Comparatively slimmer pickings this week at the Proms for me, and there aren’t any obvious big billings to get excited about either (though that might have something to do with the tantalising combination of both Haitink and Barenboim last weekend).
Saturday 22 July – Aurora Orchestra – Beethoven 3
The Aurora Orchestra are the most exciting prospect in Week 2. I’m a bit of a fanboy. I saw them most recently at St John’s Smith Square in a performance (from memory) of Brahms Symphony No. 1, paired with a new and hugely entertaining dramatic piece by Richard Ayres.
Aurora have something special. Their love of performing is evident from the energy they exude. They smile on stage too. And because they enjoy their music, so do we.
Monday 24 July – Malcolm Sargent’s 500th Prom
Shock horror, this is a repeat Prom, one from 1967. The programme for this concert – largely English music – is the kind of thing I remember hearing at the Last Night of the Proms when I was a kid. Short ‘light’ pieces designed to wow and delight. Only this was the concert Sargent conducted in 1967 shortly before his death. Sargent was chief conductor of the BBC Symphony Orchestra who conducted with a very big baton.
Tuesday 25 July – John Wilson conducts Vaughan Williams 9
Everybody in the audience will go mad for the second part of this programme – Holst’s Planets Suite. It’s good. It’s entertaining. But sometimes its gets my goat that everyone thinks its the epitome of classical music – as though once they’ve listened to then that’s classical music covered.
Because it is so very popular it can sometimes be performed quite shoddily. Because everyone claps their hands together with such glee the moment they hear Mars the Bringer of War, all objectivity suddenly goes out of the window. The orchestra could transpose the work down a semitone and noone would bat an eyelid, I’m sure of it.
Holst’s Planets Suite then is a little thorny for me. Approach with caution.
But Vaughan Williams 9 – a different story. Dark, demanding, and hauntingly beautiful. Vaughan Williams at his very best, written and premiered shortly before he died.
Not only that, this is a much-anticipated non-film-score outing for John Wilson. The music is important to him, so too the opportunities to conduct works other than film scores (which I hasten to add he does very well).
Thursday 27 July – Tchaikovsky 6
I haven’t heard Tchaikovsky’s music for ages. Sometimes his systematic and layered compositional style (it often feels like the musical equivalent of watching a builder build a brick wall listening to Tchaikovsky’s symphonies) can be tiresome. But Tchaikovsky’s tortured soul is evident here and sometimes what I need is to hear someone else’s pain.

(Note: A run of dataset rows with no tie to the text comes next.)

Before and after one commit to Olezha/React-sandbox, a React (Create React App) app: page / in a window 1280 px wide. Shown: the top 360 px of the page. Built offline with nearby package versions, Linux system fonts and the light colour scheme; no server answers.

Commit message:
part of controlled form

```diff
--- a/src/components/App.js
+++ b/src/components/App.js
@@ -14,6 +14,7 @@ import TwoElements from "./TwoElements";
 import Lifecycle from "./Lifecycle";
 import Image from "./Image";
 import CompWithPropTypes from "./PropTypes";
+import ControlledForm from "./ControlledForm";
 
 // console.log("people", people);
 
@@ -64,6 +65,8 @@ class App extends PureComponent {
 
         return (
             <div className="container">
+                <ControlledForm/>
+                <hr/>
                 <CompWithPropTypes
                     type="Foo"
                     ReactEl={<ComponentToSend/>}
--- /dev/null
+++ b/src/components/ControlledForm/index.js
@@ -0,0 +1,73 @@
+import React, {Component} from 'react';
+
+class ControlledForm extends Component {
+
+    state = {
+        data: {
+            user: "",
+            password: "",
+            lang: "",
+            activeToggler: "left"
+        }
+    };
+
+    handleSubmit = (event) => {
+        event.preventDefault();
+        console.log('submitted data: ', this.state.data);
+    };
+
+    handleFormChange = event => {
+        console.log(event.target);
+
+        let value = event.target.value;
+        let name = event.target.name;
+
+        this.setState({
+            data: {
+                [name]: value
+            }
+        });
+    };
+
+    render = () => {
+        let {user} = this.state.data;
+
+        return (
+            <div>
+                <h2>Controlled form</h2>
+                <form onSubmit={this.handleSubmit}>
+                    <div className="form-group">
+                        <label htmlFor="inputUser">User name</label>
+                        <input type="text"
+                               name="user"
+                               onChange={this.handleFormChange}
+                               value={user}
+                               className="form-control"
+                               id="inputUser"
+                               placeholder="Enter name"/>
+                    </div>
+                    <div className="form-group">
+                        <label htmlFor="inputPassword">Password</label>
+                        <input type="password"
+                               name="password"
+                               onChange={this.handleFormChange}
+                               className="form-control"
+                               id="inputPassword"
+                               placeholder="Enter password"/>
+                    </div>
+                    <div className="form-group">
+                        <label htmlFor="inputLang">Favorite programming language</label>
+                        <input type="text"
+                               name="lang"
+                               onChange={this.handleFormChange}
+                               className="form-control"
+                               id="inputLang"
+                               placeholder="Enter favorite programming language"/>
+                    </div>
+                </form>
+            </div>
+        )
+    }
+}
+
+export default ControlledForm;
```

Also, it’s the BBC Philharmonic. I haven’t heard them for ages.